    It’s been uninstalled and will remain so until (or if) those guys at JetBrains pull finger and sort out those issues – approx 4,500 of them listed on Jira…

    I’ll take the more lightweight, stable, richly featured (Test with Coverage, Test with Reflector, multiple testing framework support etc) TestDriven.Net add-in any day of the week over this bloat… we all have our preferences… ;-)

  5. Hi Karl,

    I like TestDriven.NET and have in fact used both of them side-by-side. However, I am rather addicted to the visual indicators of my test results and that is a definite plus to me. TDD.NET only outputs to the VS.NET output window and you have to scroll up through the output to find out information about failing tests, etc.

    One definite plus to TDD.NET at this time is that it supports VSTS test fixtures, which ReSharper unfortunately does not. This is a bit of a mixed benefit, though, at least for me as I find that time the time it takes to compile and run the VSTS fixtures takes quite a bit of time, at least in comparison to NUnit fixtures. (Of course, I still need to download and give the latest version of TDD.NET a run and compare my experiences with the latest bits.)

    Another plus to using TDD.NET is that you get integrated support for code coverage reports and visualization through NCover. This feature alone rocks because the integration is so slick! ReSharper doesn’t offer any comparable feature in this area at this time.

    In the end, even without the unit testing support, I’d choose to use ReSharper any day at least for it’s refactoring and code gen abilities.
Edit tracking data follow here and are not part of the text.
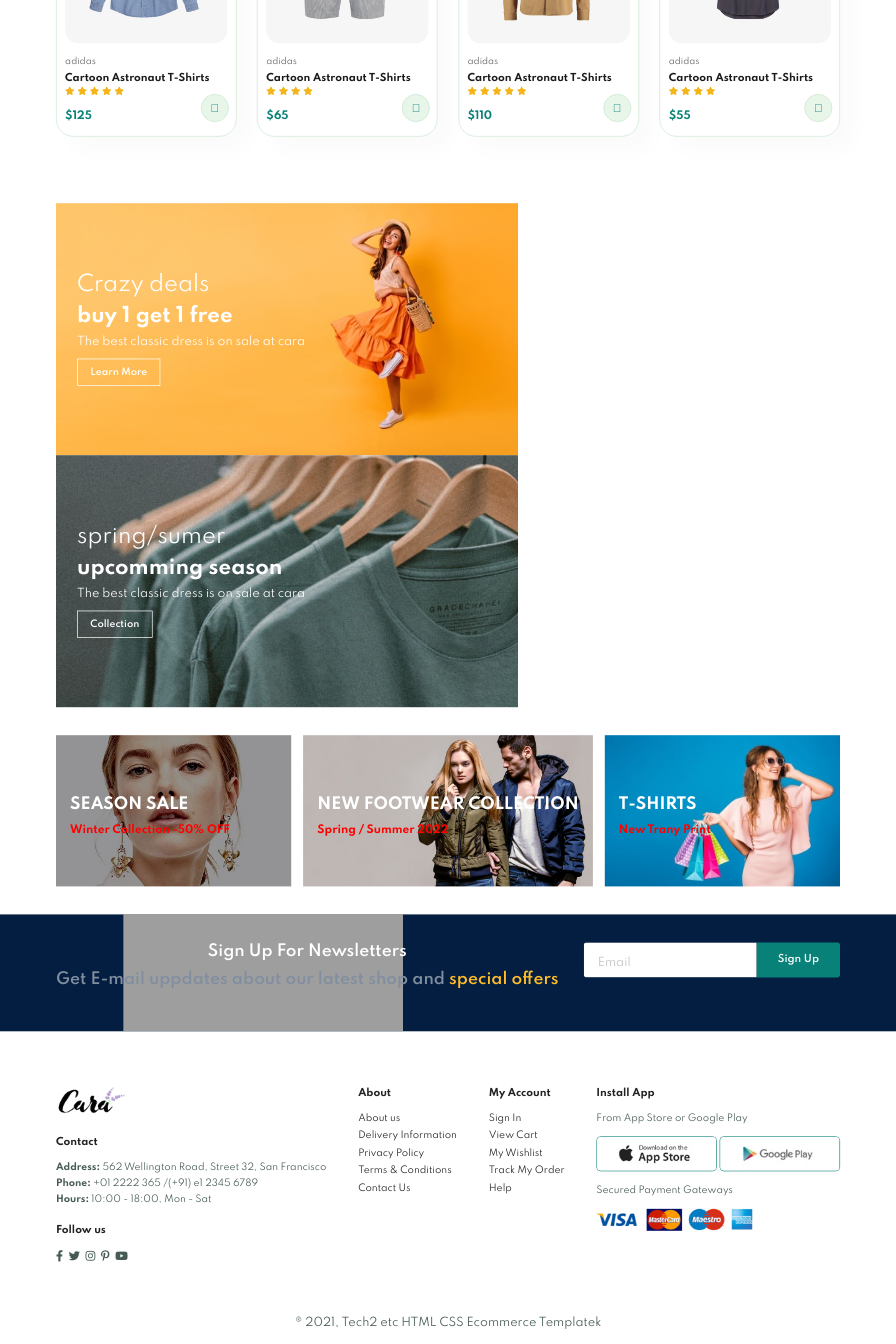
Repository: MinhNhatIT2901/Ecommerce
Page: index.html
An editor plug-in stored every save of this project. The page is shown before and after the next save, followed by the edit.
The browser window is 1280 px wide. The pictures show the part of the page from y = 3195 to 5115 px (the page is 5115 px tall), at 70% of full size.
Pictures or frames that could not be fetched are drawn as grey boxes. Some web libraries are served in a nearby version.

Above is the page before, as saved 2022-01-13 13:28:13.

After the next save:
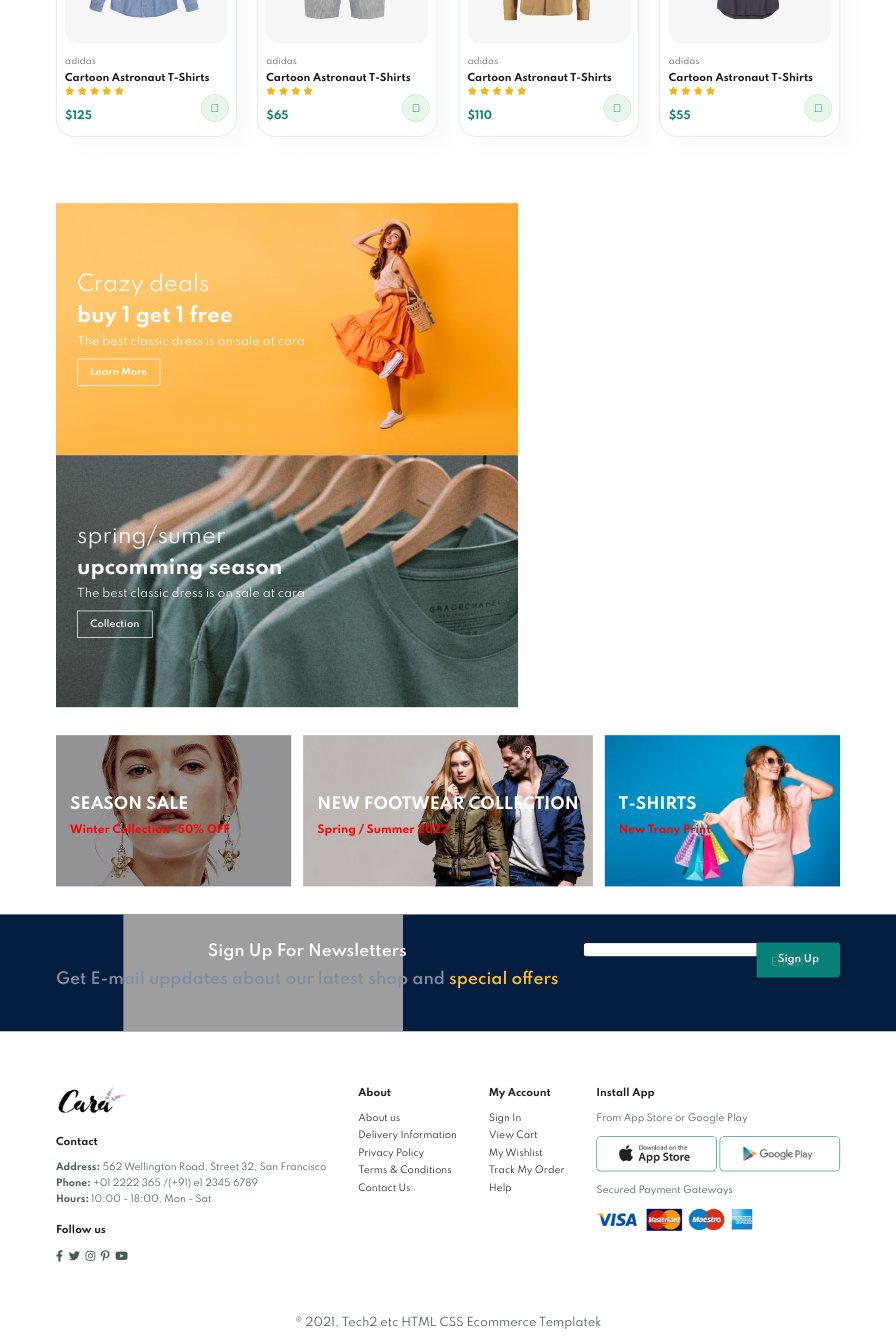
Saved 2 min 23 s later.
--- a/index.html
+++ b/index.html
@@ -377,8 +377,11 @@
             <p>Get E-mail uppdates about our latest shop and <span>special offers</span></p>
         </div>
         <div class="form">
-            <input type="text" class="form-input">
+
+            <div class="form-box">
+                <input type="text" class="form-input">
             <label for="email" class="form-lable">Email</label>
+            </div>
             <button class="normal">Sign Up</button>
         </div>
     </section>

After the save that followed:
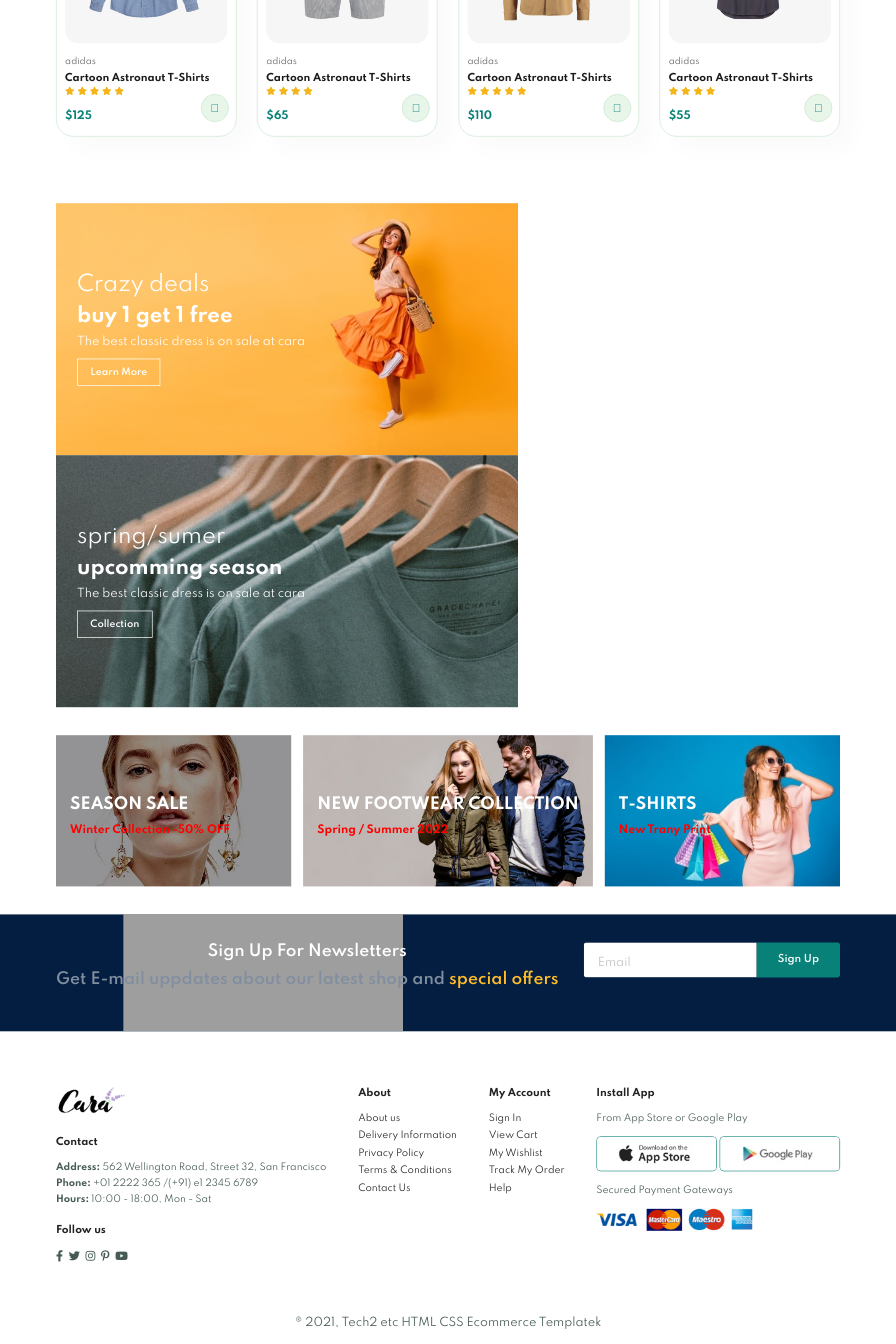
Saved 21 s later.
--- a/index.html
+++ b/index.html
@@ -377,11 +377,8 @@
             <p>Get E-mail uppdates about our latest shop and <span>special offers</span></p>
         </div>
         <div class="form">
-
-            <div class="form-box">
-                <input type="text" class="form-input">
+            <input type="text" class="form-input">
             <label for="email" class="form-lable">Email</label>
-            </div>
             <button class="normal">Sign Up</button>
         </div>
     </section>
Once you get started with it, get the keyboard shortcuts memorized, etc., you can really get into the red-green-refactor flow, and whatever tool that can do that for me without getting in my way gets a big thumbs up. If you use truly use TDD to guide your development, and let ReSharper help you to that end, you’ll appreciate the productivity boost.

    -Paul

  6. karl says:

    Paul:
    How do you feel it compare to TestDriven.NET?

Leave a Reply